Why is the Global Champions Tour (GCT) so successful? It’s because it’s had one shrewd businessman at the helm. Even though Jan Tops has now brought in a partner, Frank McCourt — another very shrewd businessman — at worst their decisions are answerable to a panel of two.
They have a huge advantage over the rest of showjumping — no committees. They can make fast and commercial decisions, purely in their best interests. They’ve expanded round the world and the prize money has also continued to go up.
The FEI would struggle to match Jan in his vision but then the FEI would have to go through a lot of committees. The results of the processes the FEI has to take on board were particularly obvious in their recent decision to implement the boot rule, and continue with the blood rule. What a bad PR move that name was in the first place.

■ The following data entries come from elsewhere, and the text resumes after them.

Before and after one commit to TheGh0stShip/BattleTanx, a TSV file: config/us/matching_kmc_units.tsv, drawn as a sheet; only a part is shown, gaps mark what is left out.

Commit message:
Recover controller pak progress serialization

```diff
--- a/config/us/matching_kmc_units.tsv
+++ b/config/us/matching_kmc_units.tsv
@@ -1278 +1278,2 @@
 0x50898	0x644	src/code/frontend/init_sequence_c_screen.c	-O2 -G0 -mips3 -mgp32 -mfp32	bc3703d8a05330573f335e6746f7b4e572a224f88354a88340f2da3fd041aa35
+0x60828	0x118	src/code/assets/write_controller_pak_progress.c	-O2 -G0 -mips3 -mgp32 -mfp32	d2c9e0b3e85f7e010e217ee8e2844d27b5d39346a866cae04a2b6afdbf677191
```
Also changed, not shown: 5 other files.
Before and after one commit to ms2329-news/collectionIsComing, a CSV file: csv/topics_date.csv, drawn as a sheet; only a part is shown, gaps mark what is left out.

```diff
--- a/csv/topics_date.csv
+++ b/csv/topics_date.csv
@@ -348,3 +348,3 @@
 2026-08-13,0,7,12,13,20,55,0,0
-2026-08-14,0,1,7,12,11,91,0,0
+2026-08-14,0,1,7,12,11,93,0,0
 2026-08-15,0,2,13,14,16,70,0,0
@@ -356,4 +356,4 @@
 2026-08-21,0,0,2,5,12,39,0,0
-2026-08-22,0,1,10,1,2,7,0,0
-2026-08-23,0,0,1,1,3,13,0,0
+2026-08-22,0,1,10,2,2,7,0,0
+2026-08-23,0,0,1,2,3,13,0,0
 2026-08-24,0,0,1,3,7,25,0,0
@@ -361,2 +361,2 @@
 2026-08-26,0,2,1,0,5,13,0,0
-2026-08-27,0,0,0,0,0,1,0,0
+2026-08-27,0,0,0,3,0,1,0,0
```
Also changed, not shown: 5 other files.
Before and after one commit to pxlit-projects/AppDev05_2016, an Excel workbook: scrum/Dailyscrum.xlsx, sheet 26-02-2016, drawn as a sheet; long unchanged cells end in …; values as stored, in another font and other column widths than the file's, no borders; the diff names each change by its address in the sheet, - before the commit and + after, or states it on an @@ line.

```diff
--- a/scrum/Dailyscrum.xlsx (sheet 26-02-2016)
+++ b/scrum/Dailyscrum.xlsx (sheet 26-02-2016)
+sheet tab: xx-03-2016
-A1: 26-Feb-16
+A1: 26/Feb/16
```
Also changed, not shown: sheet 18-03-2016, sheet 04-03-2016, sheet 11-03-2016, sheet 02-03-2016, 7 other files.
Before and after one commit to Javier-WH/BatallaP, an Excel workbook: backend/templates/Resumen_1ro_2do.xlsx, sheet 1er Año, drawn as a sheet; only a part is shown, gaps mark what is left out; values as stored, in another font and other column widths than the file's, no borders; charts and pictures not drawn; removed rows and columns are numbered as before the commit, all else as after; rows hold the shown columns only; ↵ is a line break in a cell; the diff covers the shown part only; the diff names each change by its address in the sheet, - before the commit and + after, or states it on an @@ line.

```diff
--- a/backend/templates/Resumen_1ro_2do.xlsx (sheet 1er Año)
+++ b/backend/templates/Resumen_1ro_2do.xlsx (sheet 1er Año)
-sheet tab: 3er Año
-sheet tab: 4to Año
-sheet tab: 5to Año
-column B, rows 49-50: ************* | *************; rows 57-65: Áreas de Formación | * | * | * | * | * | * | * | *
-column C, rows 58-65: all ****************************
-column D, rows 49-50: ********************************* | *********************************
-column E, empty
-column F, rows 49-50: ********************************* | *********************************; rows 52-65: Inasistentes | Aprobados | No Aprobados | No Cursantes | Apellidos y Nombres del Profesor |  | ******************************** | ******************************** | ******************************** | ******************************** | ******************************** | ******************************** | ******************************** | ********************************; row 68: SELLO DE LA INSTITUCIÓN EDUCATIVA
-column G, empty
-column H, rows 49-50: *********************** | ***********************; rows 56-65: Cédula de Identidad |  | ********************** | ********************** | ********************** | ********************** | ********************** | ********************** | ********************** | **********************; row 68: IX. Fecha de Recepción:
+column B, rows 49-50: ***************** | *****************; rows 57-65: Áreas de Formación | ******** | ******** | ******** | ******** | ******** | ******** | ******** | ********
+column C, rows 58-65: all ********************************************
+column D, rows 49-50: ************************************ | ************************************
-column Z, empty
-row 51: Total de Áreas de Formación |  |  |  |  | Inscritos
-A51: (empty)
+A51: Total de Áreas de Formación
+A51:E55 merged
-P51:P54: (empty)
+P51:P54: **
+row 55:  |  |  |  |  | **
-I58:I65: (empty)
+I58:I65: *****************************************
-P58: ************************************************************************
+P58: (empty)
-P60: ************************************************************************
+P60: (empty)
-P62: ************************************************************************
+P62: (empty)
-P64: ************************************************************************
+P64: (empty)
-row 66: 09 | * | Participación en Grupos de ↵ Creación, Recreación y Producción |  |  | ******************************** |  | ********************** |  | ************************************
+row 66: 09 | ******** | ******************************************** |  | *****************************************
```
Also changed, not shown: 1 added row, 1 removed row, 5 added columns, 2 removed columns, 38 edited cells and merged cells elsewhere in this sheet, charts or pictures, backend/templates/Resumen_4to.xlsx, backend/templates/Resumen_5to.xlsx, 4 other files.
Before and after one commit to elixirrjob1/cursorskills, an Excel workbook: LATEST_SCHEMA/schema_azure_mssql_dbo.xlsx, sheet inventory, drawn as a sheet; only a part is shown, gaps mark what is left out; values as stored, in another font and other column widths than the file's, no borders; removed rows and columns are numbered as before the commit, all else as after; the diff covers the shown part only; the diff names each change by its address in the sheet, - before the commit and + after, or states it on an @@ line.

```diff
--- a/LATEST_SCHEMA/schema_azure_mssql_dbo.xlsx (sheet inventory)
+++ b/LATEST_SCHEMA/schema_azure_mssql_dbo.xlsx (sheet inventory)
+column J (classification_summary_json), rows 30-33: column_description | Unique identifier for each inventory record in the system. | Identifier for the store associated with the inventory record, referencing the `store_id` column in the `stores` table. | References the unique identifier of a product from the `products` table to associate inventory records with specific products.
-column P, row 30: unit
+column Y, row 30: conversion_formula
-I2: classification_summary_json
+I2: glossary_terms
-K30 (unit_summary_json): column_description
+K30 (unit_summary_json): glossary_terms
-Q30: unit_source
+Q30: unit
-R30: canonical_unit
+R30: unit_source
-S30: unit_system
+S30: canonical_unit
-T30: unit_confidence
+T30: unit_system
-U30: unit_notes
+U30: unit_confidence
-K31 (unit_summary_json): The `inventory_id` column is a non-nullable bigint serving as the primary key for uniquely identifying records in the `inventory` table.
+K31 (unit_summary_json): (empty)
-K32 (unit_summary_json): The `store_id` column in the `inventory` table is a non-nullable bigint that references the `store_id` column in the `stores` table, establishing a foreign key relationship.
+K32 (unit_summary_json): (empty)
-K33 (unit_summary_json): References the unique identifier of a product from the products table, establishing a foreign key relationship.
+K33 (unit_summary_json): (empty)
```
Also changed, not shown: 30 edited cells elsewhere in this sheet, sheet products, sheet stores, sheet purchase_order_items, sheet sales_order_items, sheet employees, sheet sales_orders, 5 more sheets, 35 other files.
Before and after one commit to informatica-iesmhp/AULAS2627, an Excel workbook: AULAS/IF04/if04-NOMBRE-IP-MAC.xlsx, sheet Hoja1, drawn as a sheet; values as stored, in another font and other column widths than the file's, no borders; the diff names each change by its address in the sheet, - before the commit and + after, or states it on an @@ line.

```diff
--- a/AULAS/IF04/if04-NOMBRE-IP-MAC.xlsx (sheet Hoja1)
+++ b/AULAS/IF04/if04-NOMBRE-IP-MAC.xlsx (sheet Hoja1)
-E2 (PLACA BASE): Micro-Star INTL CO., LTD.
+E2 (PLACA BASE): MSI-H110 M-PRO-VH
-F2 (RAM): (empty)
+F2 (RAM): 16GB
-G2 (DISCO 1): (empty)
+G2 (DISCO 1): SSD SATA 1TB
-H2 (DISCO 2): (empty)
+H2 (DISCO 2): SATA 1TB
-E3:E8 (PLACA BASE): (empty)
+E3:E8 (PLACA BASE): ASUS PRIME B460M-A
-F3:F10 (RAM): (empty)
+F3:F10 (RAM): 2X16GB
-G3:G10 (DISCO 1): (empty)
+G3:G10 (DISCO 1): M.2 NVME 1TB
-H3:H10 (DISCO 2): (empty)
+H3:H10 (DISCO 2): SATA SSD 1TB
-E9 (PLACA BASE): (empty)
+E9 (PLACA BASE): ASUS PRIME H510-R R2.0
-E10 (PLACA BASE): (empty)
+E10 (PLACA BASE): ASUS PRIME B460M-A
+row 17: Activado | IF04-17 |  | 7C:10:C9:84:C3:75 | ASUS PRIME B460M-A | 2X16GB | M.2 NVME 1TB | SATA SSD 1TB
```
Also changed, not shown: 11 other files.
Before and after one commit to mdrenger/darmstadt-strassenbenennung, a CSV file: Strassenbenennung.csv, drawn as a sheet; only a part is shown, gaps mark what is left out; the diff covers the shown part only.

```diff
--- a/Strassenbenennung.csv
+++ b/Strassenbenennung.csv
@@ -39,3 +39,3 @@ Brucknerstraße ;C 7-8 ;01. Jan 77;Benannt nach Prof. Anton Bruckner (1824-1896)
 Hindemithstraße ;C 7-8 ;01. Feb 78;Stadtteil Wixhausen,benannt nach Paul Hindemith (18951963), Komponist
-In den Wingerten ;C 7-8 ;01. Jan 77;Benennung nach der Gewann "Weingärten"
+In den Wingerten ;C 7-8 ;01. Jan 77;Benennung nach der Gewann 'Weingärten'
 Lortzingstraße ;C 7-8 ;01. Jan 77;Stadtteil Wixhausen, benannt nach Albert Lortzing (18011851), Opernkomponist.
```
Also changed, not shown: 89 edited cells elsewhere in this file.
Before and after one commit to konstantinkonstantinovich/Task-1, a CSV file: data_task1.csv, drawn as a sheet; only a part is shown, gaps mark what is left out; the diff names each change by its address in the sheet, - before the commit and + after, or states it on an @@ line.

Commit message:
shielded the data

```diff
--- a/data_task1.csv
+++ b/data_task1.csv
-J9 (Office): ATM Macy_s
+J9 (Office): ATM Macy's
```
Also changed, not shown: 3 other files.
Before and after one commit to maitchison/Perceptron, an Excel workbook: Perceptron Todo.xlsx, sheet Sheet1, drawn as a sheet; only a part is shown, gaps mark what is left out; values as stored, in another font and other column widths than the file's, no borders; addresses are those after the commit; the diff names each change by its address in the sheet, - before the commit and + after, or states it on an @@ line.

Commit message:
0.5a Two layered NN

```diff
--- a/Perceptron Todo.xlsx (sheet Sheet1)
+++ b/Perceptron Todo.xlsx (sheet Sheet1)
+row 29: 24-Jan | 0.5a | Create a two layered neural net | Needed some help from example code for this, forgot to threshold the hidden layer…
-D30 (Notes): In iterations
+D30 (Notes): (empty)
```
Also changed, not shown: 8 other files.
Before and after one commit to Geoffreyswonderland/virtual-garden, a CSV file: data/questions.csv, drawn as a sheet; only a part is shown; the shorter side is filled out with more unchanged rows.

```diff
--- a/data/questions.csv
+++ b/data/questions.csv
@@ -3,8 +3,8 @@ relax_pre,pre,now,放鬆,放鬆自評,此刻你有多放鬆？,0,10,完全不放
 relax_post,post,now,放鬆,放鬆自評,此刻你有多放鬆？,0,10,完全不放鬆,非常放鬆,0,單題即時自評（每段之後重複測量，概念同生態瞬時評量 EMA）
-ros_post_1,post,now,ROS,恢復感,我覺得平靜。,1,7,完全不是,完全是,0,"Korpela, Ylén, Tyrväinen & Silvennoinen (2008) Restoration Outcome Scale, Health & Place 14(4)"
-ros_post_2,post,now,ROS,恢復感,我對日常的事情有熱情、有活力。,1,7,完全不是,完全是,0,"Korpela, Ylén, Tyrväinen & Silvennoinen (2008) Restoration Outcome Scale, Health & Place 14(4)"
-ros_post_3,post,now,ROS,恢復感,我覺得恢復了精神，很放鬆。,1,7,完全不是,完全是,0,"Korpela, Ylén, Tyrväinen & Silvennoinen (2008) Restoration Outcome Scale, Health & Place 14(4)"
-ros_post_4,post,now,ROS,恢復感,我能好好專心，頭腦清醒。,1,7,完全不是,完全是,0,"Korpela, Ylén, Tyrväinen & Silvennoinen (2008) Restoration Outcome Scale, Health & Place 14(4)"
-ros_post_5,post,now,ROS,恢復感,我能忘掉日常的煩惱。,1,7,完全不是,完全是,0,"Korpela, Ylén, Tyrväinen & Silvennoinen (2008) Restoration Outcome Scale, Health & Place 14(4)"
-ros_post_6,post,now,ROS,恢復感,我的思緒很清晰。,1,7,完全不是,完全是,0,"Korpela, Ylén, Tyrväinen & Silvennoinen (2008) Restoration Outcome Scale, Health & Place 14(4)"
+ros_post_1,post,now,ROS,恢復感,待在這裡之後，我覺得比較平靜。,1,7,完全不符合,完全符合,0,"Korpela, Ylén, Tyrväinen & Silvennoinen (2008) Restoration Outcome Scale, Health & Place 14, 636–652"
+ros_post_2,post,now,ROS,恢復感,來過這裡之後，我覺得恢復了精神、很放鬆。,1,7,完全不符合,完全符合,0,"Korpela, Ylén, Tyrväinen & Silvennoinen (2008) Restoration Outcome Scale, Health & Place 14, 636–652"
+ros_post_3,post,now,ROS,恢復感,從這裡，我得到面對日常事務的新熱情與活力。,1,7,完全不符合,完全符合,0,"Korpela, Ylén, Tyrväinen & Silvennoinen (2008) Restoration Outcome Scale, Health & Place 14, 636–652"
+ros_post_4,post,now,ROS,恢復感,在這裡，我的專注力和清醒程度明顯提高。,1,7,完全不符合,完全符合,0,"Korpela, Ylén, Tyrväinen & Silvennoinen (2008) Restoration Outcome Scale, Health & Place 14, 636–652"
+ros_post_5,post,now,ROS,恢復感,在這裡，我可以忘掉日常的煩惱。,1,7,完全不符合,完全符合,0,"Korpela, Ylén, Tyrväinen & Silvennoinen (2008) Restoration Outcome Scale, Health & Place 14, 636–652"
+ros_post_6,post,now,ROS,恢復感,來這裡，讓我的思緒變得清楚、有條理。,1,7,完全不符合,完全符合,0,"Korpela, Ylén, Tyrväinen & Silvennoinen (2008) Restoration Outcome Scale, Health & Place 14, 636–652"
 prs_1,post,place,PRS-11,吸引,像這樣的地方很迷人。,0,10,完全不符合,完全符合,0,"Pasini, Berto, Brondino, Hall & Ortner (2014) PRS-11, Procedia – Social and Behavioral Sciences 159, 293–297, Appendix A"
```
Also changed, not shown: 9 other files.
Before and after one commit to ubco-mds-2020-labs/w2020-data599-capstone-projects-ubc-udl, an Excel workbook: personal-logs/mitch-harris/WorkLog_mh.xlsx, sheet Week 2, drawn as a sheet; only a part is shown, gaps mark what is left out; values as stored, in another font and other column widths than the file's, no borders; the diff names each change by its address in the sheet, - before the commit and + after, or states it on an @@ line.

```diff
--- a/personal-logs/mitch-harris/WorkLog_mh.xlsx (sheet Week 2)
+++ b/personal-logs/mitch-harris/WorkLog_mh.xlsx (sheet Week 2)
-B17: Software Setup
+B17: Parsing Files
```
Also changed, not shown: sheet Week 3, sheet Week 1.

Rule changes should only be made by a small expert group, who are focused solely on showjumping. If they keep opening up the vote to countries all around the world — who don’t necessarily have knowledge of the top end of the sport — we’ll find ourselves all jumping in snaffles and no martingales.
The FEI’s inclusivity was obvious in its decision to host this year’s general assembly in Uruguay — but can you imagine how much that jolly cost?
Let’s pool expert resources
As for showjumping in Britain, I am wholly in agreement with William Funnell’s column last week. We need to find solutions and there is no magic wand.
We lost a valued supporter of top-end showjumping when Michael Mac died. He could make a decision in the best interest of owners, showjumpers and shows. He understood the sport completely.
It’s no coincidence that since he passed away we’ve seen a downward turn in our national shows, our top-end sport and the rules decisions that are made.
Now we have a lot of committees making rules that affect a lot of people — and not for the better. We need to come together and use the expertise we have so we can make some steady progress in small steps, not in knee-jerk reactions.
We have great business people in this country who are supporters of showjumping and they should be brought on board to give the sport some momentum. We could use their input on how to market it and how to appeal to commercial England for investment.
Modern technology has given us fantastic and easy ways to communicate, so I’ve also suggested to Nigel Coupe and Matt Sampson that they form a WhatsApp group — essentially a “riders club” forum for ideas and comments. This then can be a great way of communicating with British Showjumping, team leaders and sponsors.
At this point, we need to be constructive; if everyone keeps knocking the sport, no one will want to be a part of its future.
Time to split WEG?
News came out of the FEI’s AGM that Samorin’s bid to host WEG 2020 has been withdrawn. It’s the scale of the championships that people are now reluctant to take on. We know dressage and showjumping work well together — as shows like Olympia demonstrate — so has the time come to start dividing the championships up? I think there would be plenty of venues keen to take those two disciplines on as a package.
Ref Horse & Hound; 14 December 2017